▸ Work order
Give the entries again exactly as they appear, but without the images.

[Content revision data]
────────────────────

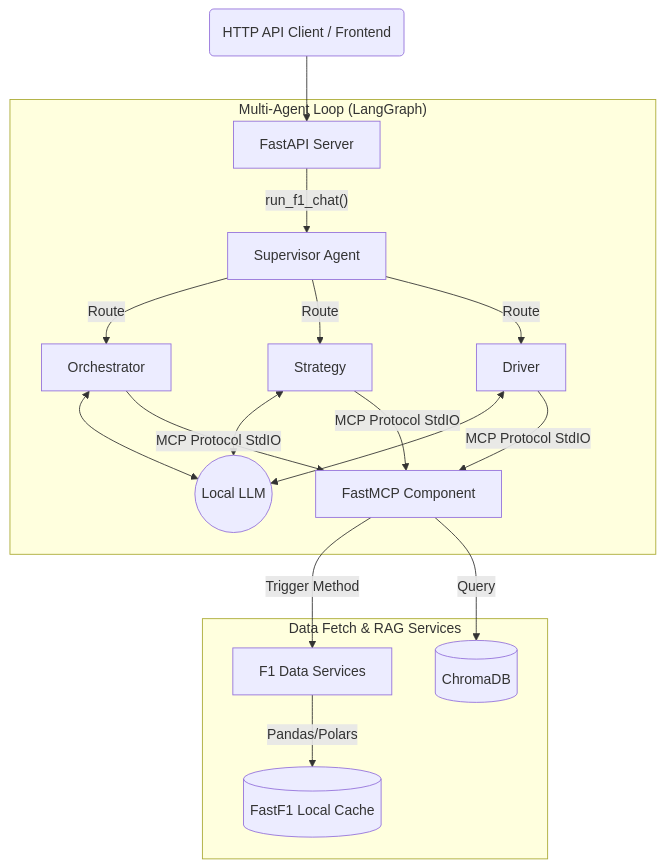
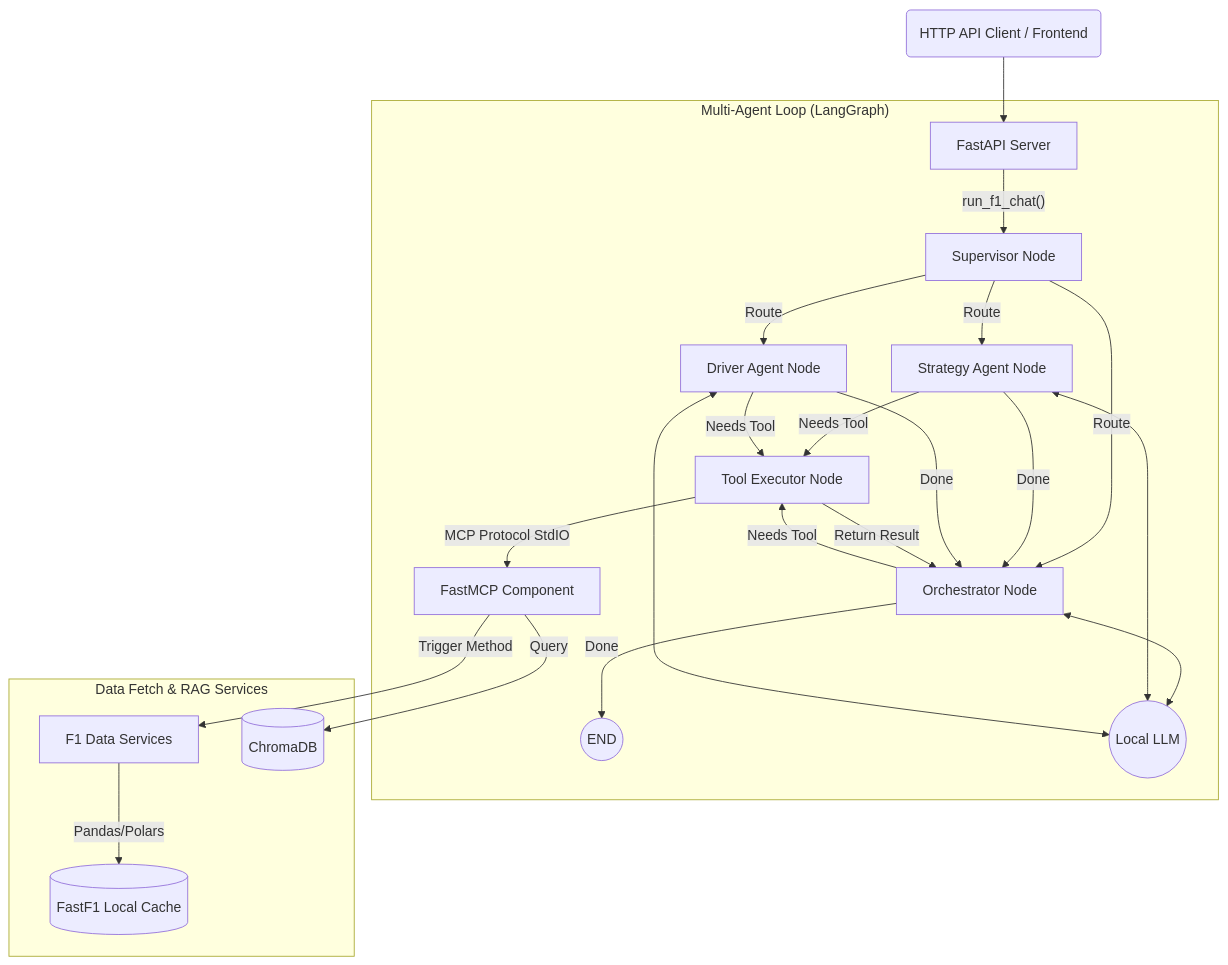
The diagram in backend/README.md (aadhgoa/f1-ai-analyst), drawn with Mermaid before and after one commit. The commit also changed 1 other file, not shown here.

Commit message:
docs: update architecture diagrams to reflect new LangGraph tool executor node logic

````diff
--- a/backend/README.md
+++ b/backend/README.md
@@ -9,25 +9,34 @@
 ```mermaid
 graph TD
     User(HTTP API Client / Frontend) --> FastAPI[FastAPI Server]
     
     subgraph "Multi-Agent Loop (LangGraph)"
-        FastAPI -->|"run_f1_chat()"| Supervisor[Supervisor Agent]
-        Supervisor -->|Route| Orchestrator
-        Supervisor -->|Route| Strategy
-        Supervisor -->|Route| Driver
+        FastAPI -->|"run_f1_chat()"| Supervisor[Supervisor Node]
+        
+        Supervisor -->|Route| Strategy[Strategy Agent Node]
+        Supervisor -->|Route| Driver[Driver Agent Node]
+        Supervisor -->|Route| Orchestrator[Orchestrator Node]
+        
+        Strategy -->|Needs Tool| ToolExecutor[Tool Executor Node]
+        Driver -->|Needs Tool| ToolExecutor
+        Orchestrator -->|Needs Tool| ToolExecutor
+        
+        Strategy -->|Done| Orchestrator
+        Driver -->|Done| Orchestrator
+        
+        ToolExecutor -->|Return Result| Orchestrator
+        Orchestrator -->|Done| END((END))
         
         Orchestrator <--> Ollama((Local LLM))
         Strategy <--> Ollama
         Driver <--> Ollama
         
-        Strategy -->|MCP Protocol StdIO| MCPServer[FastMCP Component]
-        Driver -->|MCP Protocol StdIO| MCPServer
-        Orchestrator -->|MCP Protocol StdIO| MCPServer
+        ToolExecutor -->|MCP Protocol StdIO| MCPServer[FastMCP Component]
     end
     
     subgraph "Data Fetch & RAG Services"
         MCPServer -->|Trigger Method| DataServices[F1 Data Services]
         DataServices -->|Pandas/Polars| Caching[(FastF1 Local Cache)]
         MCPServer -->|Query| VectorDB[(ChromaDB)]
     end
 ```
````
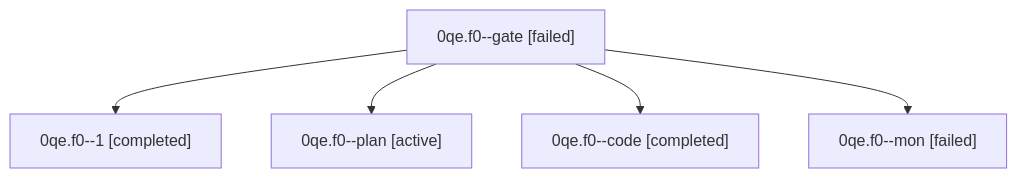
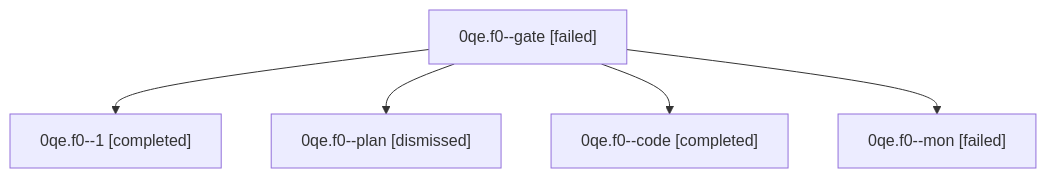
One commit to sase-org/sase--agents changed the diagram in sessions/bbugyi200.athena.0qe.f0.md. Above: the diagram before and after it, drawn with Mermaid. The commit also changed other lines of this file and 29 other files, not shown here.

````diff
--- a/sessions/bbugyi200.athena.0qe.f0.md
+++ b/sessions/bbugyi200.athena.0qe.f0.md
@@ -9,12 +9,12 @@
 ```mermaid
 flowchart TD
   n0["0qe.f0--gate [failed]"]
   n1["0qe.f0--1 [completed]"]
   n0 --> n1
-  n2["0qe.f0--plan [active]"]
+  n2["0qe.f0--plan [dismissed]"]
   n0 --> n2
   n3["0qe.f0--code [completed]"]
   n0 --> n3
   n4["0qe.f0--mon [failed]"]
   n0 --> n4
 ```
````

────────────────────

▸ Answer to this task
The diagram in backend/README.md (aadhgoa/f1-ai-analyst), drawn with Mermaid before and after one commit. The commit also changed 1 other file, not shown here.

Commit message:
docs: update architecture diagrams to reflect new LangGraph tool executor node logic

````diff
--- a/backend/README.md
+++ b/backend/README.md
@@ -9,25 +9,34 @@
 ```mermaid
 graph TD
     User(HTTP API Client / Frontend) --> FastAPI[FastAPI Server]
     
     subgraph "Multi-Agent Loop (LangGraph)"
-        FastAPI -->|"run_f1_chat()"| Supervisor[Supervisor Agent]
-        Supervisor -->|Route| Orchestrator
-        Supervisor -->|Route| Strategy
-        Supervisor -->|Route| Driver
+        FastAPI -->|"run_f1_chat()"| Supervisor[Supervisor Node]
+        
+        Supervisor -->|Route| Strategy[Strategy Agent Node]
+        Supervisor -->|Route| Driver[Driver Agent Node]
+        Supervisor -->|Route| Orchestrator[Orchestrator Node]
+        
+        Strategy -->|Needs Tool| ToolExecutor[Tool Executor Node]
+        Driver -->|Needs Tool| ToolExecutor
+        Orchestrator -->|Needs Tool| ToolExecutor
+        
+        Strategy -->|Done| Orchestrator
+        Driver -->|Done| Orchestrator
+        
+        ToolExecutor -->|Return Result| Orchestrator
+        Orchestrator -->|Done| END((END))
         
         Orchestrator <--> Ollama((Local LLM))
         Strategy <--> Ollama
         Driver <--> Ollama
         
-        Strategy -->|MCP Protocol StdIO| MCPServer[FastMCP Component]
-        Driver -->|MCP Protocol StdIO| MCPServer
-        Orchestrator -->|MCP Protocol StdIO| MCPServer
+        ToolExecutor -->|MCP Protocol StdIO| MCPServer[FastMCP Component]
     end
     
     subgraph "Data Fetch & RAG Services"
         MCPServer -->|Trigger Method| DataServices[F1 Data Services]
         DataServices -->|Pandas/Polars| Caching[(FastF1 Local Cache)]
         MCPServer -->|Query| VectorDB[(ChromaDB)]
     end
 ```
````
One commit to sase-org/sase--agents changed the diagram in sessions/bbugyi200.athena.0qe.f0.md. Above: the diagram before and after it, drawn with Mermaid. The commit also changed other lines of this file and 29 other files, not shown here.

````diff
--- a/sessions/bbugyi200.athena.0qe.f0.md
+++ b/sessions/bbugyi200.athena.0qe.f0.md
@@ -9,12 +9,12 @@
 ```mermaid
 flowchart TD
   n0["0qe.f0--gate [failed]"]
   n1["0qe.f0--1 [completed]"]
   n0 --> n1
-  n2["0qe.f0--plan [active]"]
+  n2["0qe.f0--plan [dismissed]"]
   n0 --> n2
   n3["0qe.f0--code [completed]"]
   n0 --> n3
   n4["0qe.f0--mon [failed]"]
   n0 --> n4
 ```
````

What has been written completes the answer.